*** Begin section ***

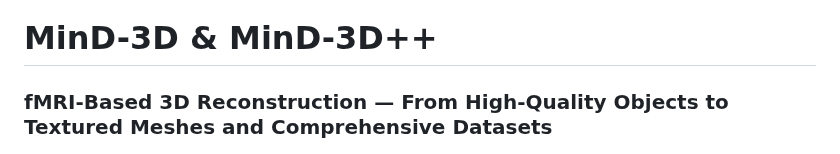
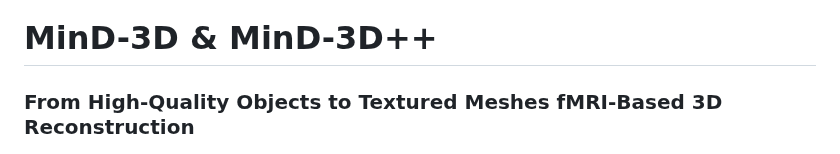
Before and after one commit to JianxGao/MinD-3D, a Markdown page: README.md, the part around the change. Rendered like a GitHub page.

```diff
--- a/README.md
+++ b/README.md
@@ -1,5 +1,5 @@
 # MinD-3D & MinD-3D++
-### fMRI-Based 3D Reconstruction — From High-Quality Objects to Textured Meshes and Comprehensive Datasets
+### From High-Quality Objects to Textured Meshes fMRI-Based 3D Reconstruction
 
 
 
```
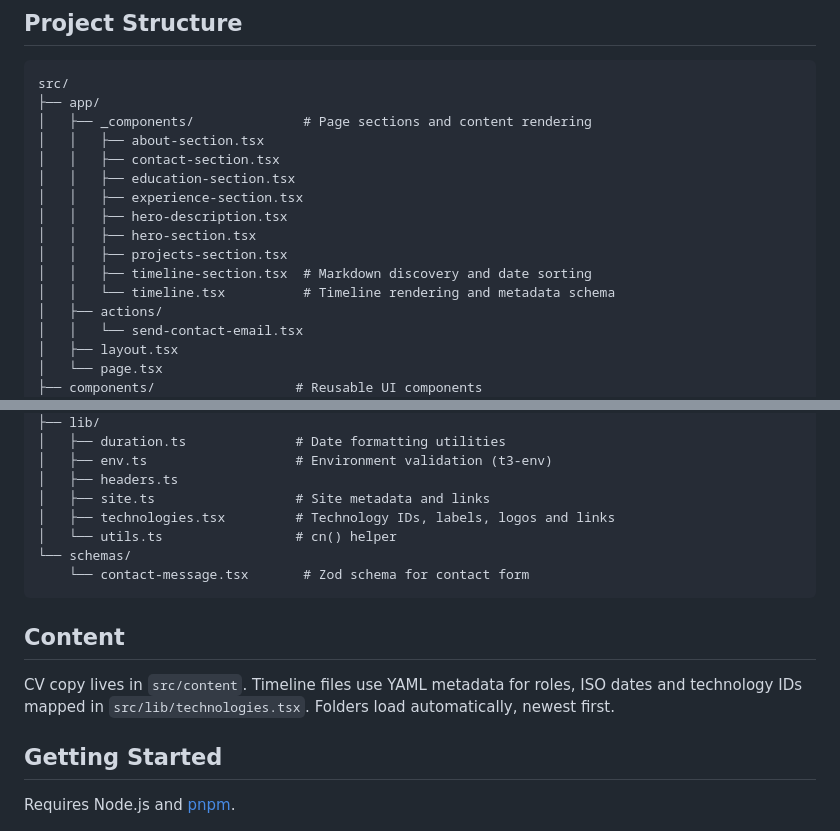
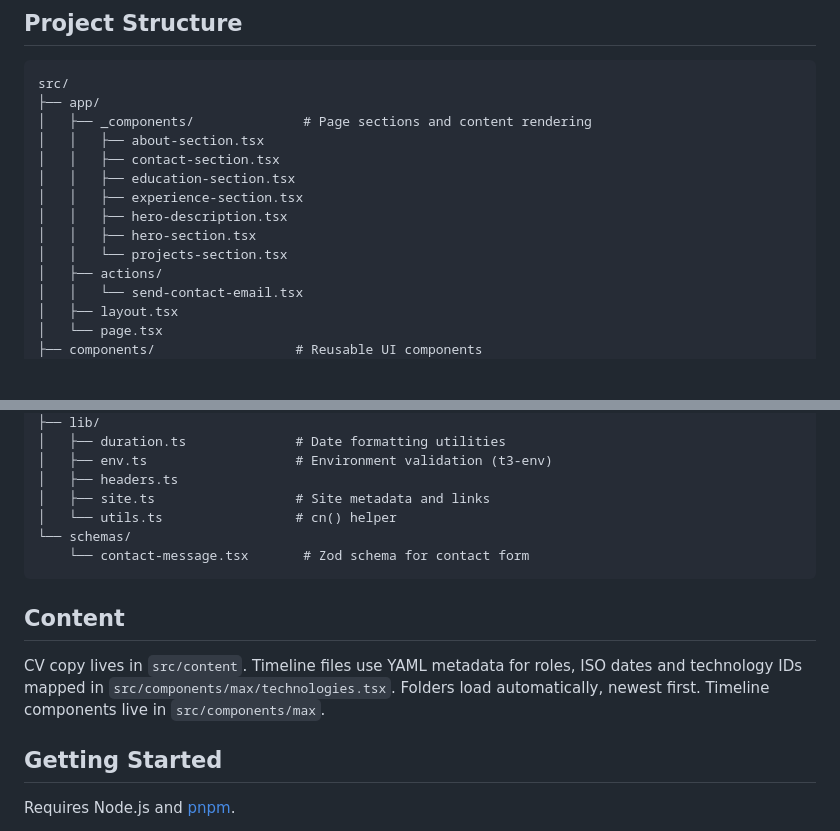
Before and after one commit to maxwillkelly/maxwillkelly-dotcom, a Markdown page: README.md, 2 parts joined by grey strips. Rendered like a GitHub page; blank space fills up the shorter version.

Commit message:
docs: update timeline component locations

```diff
--- a/README.md
+++ b/README.md
@@ -28,9 +28,7 @@ src/
 │   │   ├── experience-section.tsx
 │   │   ├── hero-description.tsx
 │   │   ├── hero-section.tsx
-│   │   ├── projects-section.tsx
-│   │   ├── timeline-section.tsx  # Markdown discovery and date sorting
-│   │   └── timeline.tsx          # Timeline rendering and metadata schema
+│   │   └── projects-section.tsx
 │   ├── actions/
 │   │   └── send-contact-email.tsx
 │   ├── layout.tsx
@@ -51,7 +49,6 @@ src/
 │   ├── env.ts                   # Environment validation (t3-env)
 │   ├── headers.ts
 │   ├── site.ts                  # Site metadata and links
-│   ├── technologies.tsx         # Technology IDs, labels, logos and links
 │   └── utils.ts                 # cn() helper
 └── schemas/
     └── contact-message.tsx       # Zod schema for contact form
@@ -60,8 +57,8 @@ src/
 ## Content
 
 CV copy lives in `src/content`. Timeline files use YAML metadata for roles,
-ISO dates and technology IDs mapped in `src/lib/technologies.tsx`. Folders load
-automatically, newest first.
+ISO dates and technology IDs mapped in `src/components/max/technologies.tsx`. Folders load
+automatically, newest first. Timeline components live in `src/components/max`.
 
 ## Getting Started
 
```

*** End section ***

■ Instructions to follow ■
Print all of the entries word for word. Omit the pictures they contain.

■ Solution for this problem ■
Before and after one commit to JianxGao/MinD-3D, a Markdown page: README.md, the part around the change. Rendered like a GitHub page.

```diff
--- a/README.md
+++ b/README.md
@@ -1,5 +1,5 @@
 # MinD-3D & MinD-3D++
-### fMRI-Based 3D Reconstruction — From High-Quality Objects to Textured Meshes and Comprehensive Datasets
+### From High-Quality Objects to Textured Meshes fMRI-Based 3D Reconstruction
 
 
 
```
Before and after one commit to maxwillkelly/maxwillkelly-dotcom, a Markdown page: README.md, 2 parts joined by grey strips. Rendered like a GitHub page; blank space fills up the shorter version.

Commit message:
docs: update timeline component locations

```diff
--- a/README.md
+++ b/README.md
@@ -28,9 +28,7 @@ src/
 │   │   ├── experience-section.tsx
 │   │   ├── hero-description.tsx
 │   │   ├── hero-section.tsx
-│   │   ├── projects-section.tsx
-│   │   ├── timeline-section.tsx  # Markdown discovery and date sorting
-│   │   └── timeline.tsx          # Timeline rendering and metadata schema
+│   │   └── projects-section.tsx
 │   ├── actions/
 │   │   └── send-contact-email.tsx
 │   ├── layout.tsx
@@ -51,7 +49,6 @@ src/
 │   ├── env.ts                   # Environment validation (t3-env)
 │   ├── headers.ts
 │   ├── site.ts                  # Site metadata and links
-│   ├── technologies.tsx         # Technology IDs, labels, logos and links
 │   └── utils.ts                 # cn() helper
 └── schemas/
     └── contact-message.tsx       # Zod schema for contact form
@@ -60,8 +57,8 @@ src/
 ## Content
 
 CV copy lives in `src/content`. Timeline files use YAML metadata for roles,
-ISO dates and technology IDs mapped in `src/lib/technologies.tsx`. Folders load
-automatically, newest first.
+ISO dates and technology IDs mapped in `src/components/max/technologies.tsx`. Folders load
+automatically, newest first. Timeline components live in `src/components/max`.
 
 ## Getting Started
 
```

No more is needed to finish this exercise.